[Code change snippets]
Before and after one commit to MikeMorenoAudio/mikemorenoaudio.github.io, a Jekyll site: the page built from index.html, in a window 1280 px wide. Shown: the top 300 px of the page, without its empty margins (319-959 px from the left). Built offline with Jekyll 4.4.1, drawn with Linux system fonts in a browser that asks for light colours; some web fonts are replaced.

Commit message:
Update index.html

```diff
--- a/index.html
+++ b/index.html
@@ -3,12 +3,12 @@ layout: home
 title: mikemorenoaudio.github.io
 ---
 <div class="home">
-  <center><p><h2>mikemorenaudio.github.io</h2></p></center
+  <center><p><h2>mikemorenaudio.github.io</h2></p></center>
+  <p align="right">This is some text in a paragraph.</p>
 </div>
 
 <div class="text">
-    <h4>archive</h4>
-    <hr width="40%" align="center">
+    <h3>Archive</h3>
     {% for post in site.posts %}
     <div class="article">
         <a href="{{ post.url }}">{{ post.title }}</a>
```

Problem to work on: Output all of the records above exactly as they appear.

Written reply:
Before and after one commit to MikeMorenoAudio/mikemorenoaudio.github.io, a Jekyll site: the page built from index.html, in a window 1280 px wide. Shown: the top 300 px of the page, without its empty margins (319-959 px from the left). Built offline with Jekyll 4.4.1, drawn with Linux system fonts in a browser that asks for light colours; some web fonts are replaced.

Commit message:
Update index.html

```diff
--- a/index.html
+++ b/index.html
@@ -3,12 +3,12 @@ layout: home
 title: mikemorenoaudio.github.io
 ---
 <div class="home">
-  <center><p><h2>mikemorenaudio.github.io</h2></p></center
+  <center><p><h2>mikemorenaudio.github.io</h2></p></center>
+  <p align="right">This is some text in a paragraph.</p>
 </div>
 
 <div class="text">
-    <h4>archive</h4>
-    <hr width="40%" align="center">
+    <h3>Archive</h3>
     {% for post in site.posts %}
     <div class="article">
         <a href="{{ post.url }}">{{ post.title }}</a>
```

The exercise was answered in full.